# Unexpected distant values of m/r in a finite universe

1. Nov 21, 2015

### Jonathan Scott

I've often wondered about what happens when you try to add up the potential due to everything in the universe in a Newtonian way, especially in the context of the "Sum for Inertia" which seems to suggest a connection between Mach's Principle and GR in the context of rotation.

Today I noticed an oddity with m/r values when one considers a finite closed universe, which can easily be visualised using the toy model of the universe as the surface of a ball.

How should we measure the distance r to an extremely distant source as seen by an observer? The obvious answer is by parallax. If we move our viewpoint slightly sideways, the direction of the distant object appears to change and we can triangulate the distance. An alternative way to see the same quantity is to consider waves being emitted by the object, and to measure the curve of the wave fronts as they pass the observer, and to calculate the distance from that. Even if we don't have sufficiently sensitive equipment to do this in practice, we can at least define distance as the quantity which would be measured by that process in theory.

But what happens in a finite universe, illustrated by the ball shape? Imagine an observer at the north pole. Wave fronts from objects which are further and further away will have less and less of a curve. An object at the equator will produce a wave front which is a straight line locally by the time it passes the north pole, suggesting infinite distance. And an object which is further away than the equator (half way round our toy universe) will actually produce wave fronts which are curved in a converging direction towards the observer when they reach the north pole, giving a negative calculated distance, approaching zero for an object near the opposite pole of the toy universe.

In Newtonian theory, a negative distance would make the potential repulsive, so anything more than half of the universe away in our toy ball universe would repel gravitationally rather than attracting, and the repulsion would be greater for the most distant objects (although perhaps in a more realistic universe m would be red-shifted too much to have much effect, and this toy model also fails to take into account the finite speed of light and the expansion of the universe).

I don't know whether this unexpected effect on m/r terms might have any relevance to the real universe, but it shows up an interesting and unexpected side-effect of attempting to apply Newtonian thinking on that scale.

2. Nov 21, 2015

### Jorrie

I see two problems with your toy model that may possibly make your idea invalid. Firstly, the universe expands in a way that makes it (spatially) virtually flat at present. Even if it is spatially marginally closed, it must be so big that the cosmological horizon at the pole would have a tiny radius, as fraction of the circumference. So there is no hope of observing signals from your 'equator'.
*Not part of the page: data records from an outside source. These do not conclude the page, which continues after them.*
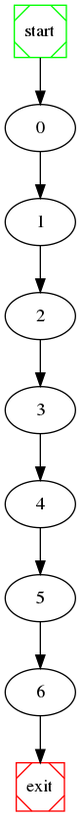
Above: cnf/raw_graph.png in NabeelQaiser/BTP_2k18-19 (Graphviz), before the change. Its source is kept beside it as cnf/raw_graph.dot.
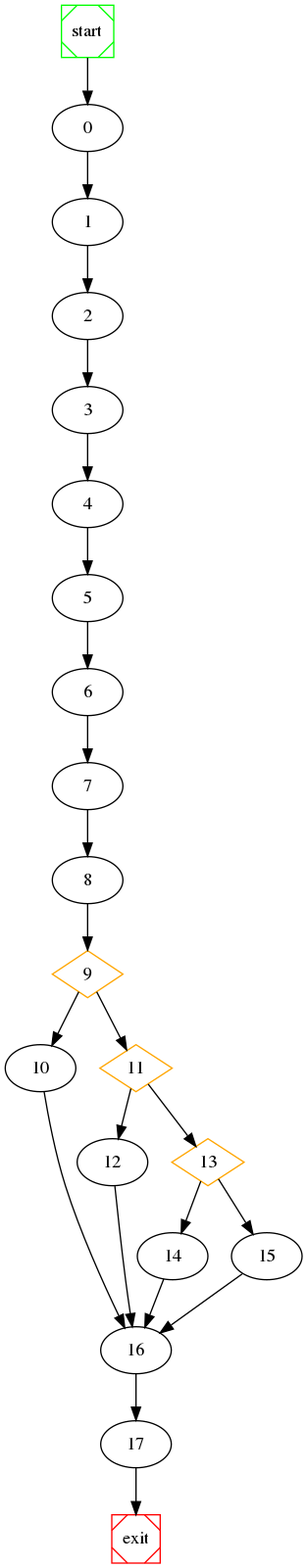
Later version of the same file.

The edit, as a diff of the source:
```diff
@@ -7,7 +7,24 @@
 	3 -> 4 ;
 	4 -> 5 ;
 	5 -> 6 ;
-	6 -> exit;
+	6 -> 7 ;
+	7 -> 8 ;
+	9 [shape=diamond, color=orange] ;
+	9 -> 10 ;
+	11 [shape=diamond, color=orange] ;
+	9 -> 11 ;
+	11 -> 12 ;
+	13 [shape=diamond, color=orange] ;
+	11 -> 13 ;
+	13 -> 14 ;
+	13 -> 15 ;
+	8 -> 9 ;
+	15 -> 16 ;
+	12 -> 16 ;
+	14 -> 16 ;
+	10 -> 16 ;
+	16 -> 17 ;
+	17 -> exit;
 
 	start [shape=Msquare, color=green];
 	exit [shape=Msquare, color=red];
```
I do not understand what you mean by "measure the curve of the wave fronts as they pass the observer". How is this different from parallax measurement? You would still need a very long baseline detection.

3. Nov 22, 2015

### Jonathan Scott

It is intended to be identical to parallax measurement (and equally difficult to detect in practice) but easier to visualise.

And I agree there would be many problems in relating it to reality. My main point is merely that any semi-Newtonian concept of adding up the gravitational potential due to distant galaxies contains a surprise if you evaluate it in the way that you would for nearby objects.